A federal court has rejected an appeal from former SUPES Academy co-owner Gary Solomon, a key figure in the Barbara Byrd-Bennett fraud scheme who argued his sentence should have been more lenient than the one handed down to the former Chicago Public Schools chief.
The Seventh Circuit Court of Appeals on Tuesday affirmed Solomon’s seven-year prison sentence, rejecting his argument that the punishment is “substantively unreasonable” because he received more time than Byrd-Bennett and denying his request for a new sentencing hearing.
“The district court is required by statute to tailor its sentence to the particular defendant before it,” the appeals court wrote in its 12-page decision.
“And as soon as we look at the specifics, it is apparent that all things are not equal. Byrd-Bennett cooperated, and Solomon did not (at least in any meaningful way). Disparate cooperation warrants disparate sentencing.”

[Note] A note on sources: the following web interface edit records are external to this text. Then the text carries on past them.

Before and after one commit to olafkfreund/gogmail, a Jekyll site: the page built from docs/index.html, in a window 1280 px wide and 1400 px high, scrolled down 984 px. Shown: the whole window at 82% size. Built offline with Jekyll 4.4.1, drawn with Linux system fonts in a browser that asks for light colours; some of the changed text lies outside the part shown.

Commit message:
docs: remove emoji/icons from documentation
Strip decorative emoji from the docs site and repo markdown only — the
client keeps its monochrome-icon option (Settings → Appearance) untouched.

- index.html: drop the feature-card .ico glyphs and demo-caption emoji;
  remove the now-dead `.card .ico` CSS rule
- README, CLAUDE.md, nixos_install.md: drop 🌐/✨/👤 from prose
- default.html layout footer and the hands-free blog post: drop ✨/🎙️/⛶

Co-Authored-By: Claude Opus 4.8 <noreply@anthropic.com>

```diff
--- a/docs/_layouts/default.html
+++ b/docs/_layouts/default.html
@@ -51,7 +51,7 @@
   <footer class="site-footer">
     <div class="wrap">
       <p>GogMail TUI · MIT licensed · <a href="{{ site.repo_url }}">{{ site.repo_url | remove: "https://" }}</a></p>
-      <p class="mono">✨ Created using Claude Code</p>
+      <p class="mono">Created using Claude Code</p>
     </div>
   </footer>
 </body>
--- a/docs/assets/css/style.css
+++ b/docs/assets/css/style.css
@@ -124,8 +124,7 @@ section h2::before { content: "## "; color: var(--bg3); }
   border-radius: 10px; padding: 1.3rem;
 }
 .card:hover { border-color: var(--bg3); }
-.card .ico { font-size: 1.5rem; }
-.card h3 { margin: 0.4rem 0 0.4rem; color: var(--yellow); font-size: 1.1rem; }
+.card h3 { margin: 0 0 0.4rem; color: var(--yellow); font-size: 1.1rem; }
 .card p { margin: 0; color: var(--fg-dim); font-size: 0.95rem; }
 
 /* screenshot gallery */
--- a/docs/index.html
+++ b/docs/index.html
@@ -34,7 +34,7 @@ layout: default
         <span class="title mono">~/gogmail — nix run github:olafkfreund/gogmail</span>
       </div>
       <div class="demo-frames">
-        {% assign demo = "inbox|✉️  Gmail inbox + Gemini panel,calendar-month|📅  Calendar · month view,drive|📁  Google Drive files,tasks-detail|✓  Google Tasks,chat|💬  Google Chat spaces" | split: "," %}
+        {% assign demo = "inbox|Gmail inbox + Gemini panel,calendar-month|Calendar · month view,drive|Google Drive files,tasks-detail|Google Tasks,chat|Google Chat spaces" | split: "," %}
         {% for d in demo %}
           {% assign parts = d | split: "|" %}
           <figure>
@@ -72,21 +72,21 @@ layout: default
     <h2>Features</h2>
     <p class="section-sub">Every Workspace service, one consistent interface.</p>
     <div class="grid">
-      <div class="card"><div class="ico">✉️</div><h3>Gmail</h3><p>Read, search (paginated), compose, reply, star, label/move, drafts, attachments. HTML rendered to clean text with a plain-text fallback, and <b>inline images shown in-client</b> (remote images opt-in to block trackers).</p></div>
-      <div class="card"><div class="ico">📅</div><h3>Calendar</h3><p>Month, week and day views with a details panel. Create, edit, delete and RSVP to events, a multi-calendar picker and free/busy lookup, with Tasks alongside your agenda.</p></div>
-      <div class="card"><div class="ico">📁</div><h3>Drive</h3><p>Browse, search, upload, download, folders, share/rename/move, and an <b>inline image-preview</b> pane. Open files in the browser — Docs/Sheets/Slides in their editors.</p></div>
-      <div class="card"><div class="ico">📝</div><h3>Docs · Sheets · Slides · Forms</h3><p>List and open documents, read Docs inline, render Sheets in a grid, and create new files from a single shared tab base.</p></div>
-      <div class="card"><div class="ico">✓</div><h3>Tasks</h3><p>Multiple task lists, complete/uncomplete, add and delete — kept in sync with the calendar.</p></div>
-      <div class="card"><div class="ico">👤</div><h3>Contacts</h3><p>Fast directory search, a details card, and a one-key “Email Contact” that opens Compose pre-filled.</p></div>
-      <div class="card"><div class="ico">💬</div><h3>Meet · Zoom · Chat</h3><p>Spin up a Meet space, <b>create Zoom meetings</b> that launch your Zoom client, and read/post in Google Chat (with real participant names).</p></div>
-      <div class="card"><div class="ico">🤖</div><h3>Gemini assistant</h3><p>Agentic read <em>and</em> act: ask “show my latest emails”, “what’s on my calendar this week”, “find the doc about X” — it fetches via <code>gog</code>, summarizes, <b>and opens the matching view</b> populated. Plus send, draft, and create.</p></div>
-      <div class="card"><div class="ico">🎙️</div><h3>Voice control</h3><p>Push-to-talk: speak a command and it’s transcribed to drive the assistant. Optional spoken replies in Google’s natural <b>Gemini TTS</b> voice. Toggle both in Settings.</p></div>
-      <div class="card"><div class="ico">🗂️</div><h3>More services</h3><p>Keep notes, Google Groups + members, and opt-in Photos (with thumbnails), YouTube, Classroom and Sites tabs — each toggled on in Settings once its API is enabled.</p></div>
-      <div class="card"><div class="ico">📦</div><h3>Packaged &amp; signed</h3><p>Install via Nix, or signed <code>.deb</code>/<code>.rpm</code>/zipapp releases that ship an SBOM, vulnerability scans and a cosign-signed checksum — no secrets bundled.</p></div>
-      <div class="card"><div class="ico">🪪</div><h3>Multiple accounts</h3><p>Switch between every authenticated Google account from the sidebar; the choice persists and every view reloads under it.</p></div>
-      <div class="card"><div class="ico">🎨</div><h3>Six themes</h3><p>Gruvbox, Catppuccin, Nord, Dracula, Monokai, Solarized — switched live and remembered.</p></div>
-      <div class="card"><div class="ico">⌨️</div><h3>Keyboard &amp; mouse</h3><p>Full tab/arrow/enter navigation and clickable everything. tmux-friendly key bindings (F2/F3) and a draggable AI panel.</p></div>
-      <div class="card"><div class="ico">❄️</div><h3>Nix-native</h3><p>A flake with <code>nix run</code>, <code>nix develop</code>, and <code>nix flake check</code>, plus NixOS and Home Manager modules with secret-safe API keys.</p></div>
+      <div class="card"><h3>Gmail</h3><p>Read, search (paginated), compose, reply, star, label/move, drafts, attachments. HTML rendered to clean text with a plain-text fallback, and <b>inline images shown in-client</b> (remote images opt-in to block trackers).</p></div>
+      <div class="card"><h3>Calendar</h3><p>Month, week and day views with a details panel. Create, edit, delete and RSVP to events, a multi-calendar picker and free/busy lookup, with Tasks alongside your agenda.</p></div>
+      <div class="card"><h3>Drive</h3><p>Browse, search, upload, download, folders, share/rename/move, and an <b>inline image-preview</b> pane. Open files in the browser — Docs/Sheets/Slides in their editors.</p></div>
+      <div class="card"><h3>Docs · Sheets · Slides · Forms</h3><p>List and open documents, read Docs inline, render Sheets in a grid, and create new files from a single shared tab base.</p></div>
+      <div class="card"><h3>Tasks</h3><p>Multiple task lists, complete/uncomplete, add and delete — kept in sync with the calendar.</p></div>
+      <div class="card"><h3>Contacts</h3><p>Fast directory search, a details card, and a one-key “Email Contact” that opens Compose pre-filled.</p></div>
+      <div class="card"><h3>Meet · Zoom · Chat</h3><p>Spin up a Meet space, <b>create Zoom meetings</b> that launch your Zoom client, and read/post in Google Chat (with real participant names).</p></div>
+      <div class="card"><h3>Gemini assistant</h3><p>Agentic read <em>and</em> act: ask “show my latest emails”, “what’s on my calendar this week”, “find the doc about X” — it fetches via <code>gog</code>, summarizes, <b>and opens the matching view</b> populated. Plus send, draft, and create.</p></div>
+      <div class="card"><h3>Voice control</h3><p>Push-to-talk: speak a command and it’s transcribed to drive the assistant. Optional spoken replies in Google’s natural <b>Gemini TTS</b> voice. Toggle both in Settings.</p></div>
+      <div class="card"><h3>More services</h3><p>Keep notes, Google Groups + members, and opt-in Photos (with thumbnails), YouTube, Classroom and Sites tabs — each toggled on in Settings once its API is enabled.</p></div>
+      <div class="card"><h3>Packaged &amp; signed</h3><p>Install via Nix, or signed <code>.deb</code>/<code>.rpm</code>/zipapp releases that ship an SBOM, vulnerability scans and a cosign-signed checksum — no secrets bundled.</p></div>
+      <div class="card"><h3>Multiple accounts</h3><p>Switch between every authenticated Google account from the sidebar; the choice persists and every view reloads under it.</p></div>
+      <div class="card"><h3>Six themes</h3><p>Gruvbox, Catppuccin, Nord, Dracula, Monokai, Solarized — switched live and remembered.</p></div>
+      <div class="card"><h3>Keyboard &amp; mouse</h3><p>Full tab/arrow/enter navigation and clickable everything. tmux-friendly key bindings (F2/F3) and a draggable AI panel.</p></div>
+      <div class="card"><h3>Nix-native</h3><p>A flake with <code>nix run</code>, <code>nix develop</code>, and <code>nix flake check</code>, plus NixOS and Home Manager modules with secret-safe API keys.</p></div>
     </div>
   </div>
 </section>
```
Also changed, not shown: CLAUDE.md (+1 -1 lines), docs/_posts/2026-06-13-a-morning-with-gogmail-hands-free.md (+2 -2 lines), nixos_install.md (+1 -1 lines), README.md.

Solomon and fellow SUPES co-owner Thomas Vranas initially faced more than 20 counts each of bribery and mail and wire fraud in their scheme to steer millions of dollars’ worth of CPS contracts to their company. Prosecutors claimed the men knew that Byrd-Bennett, then the head of CPS, would receive a cut of each contract steered to SUPES – a principal development firm where Byrd-Bennett had worked before moving on to CPS.
Byrd-Bennett pleaded guilty to one count of wire fraud and was sentenced last spring to 4.5 years in prison. In her role as CEO of the country’s third-largest school district, Byrd-Bennett was the key figure in the scandal, but prosecutors painted Solomon as the mastermind.
Solomon also pleaded guilty to one count of wire fraud in 2016, but only after Byrd-Bennett began cooperating with the FBI. In his argument to the appeals court, Solomon correctly noted that Byrd-Bennett had deleted emails and lied in her initial statements to investigators, aiming to minimize her own involvement in the scheme. But her eventual cooperation led to her co-defendants later pleading guilty.
During sentencing, Solomon’s attorneys also disagreed with prosecutors over the scope of the fraud scheme. Prosecutors said Byrd-Bennett used her influence to ensure SUPES received two extremely valuable contracts: one worth about $2.5 million – which was awarded within two weeks of her taking over as CEO – and a second worth $20.5 million.
Solomon’s attorneys argued that his agreement with Byrd-Bennett “reached only the first of the two contracts SUPES received,” meaning their client earned about $500,000 through this arraignment, as opposed to the $2.9 million the state was alleging.
Solomon again raised this issue in his appeal, arguing that it significantly increased his sentencing guideline calculation. The appeals court disagreed.
“Though Solomon will pay a heavy price for his role in this seamy business, his sentence is based on a properly supported assessment of the scope of his criminal agreement,” the appeals court wrote. “The court’s decision to impose a harsher sentence on him than it did on Byrd-Bennett also has ample support in the record; Solomon’s sentence is not substantively unreasonable.”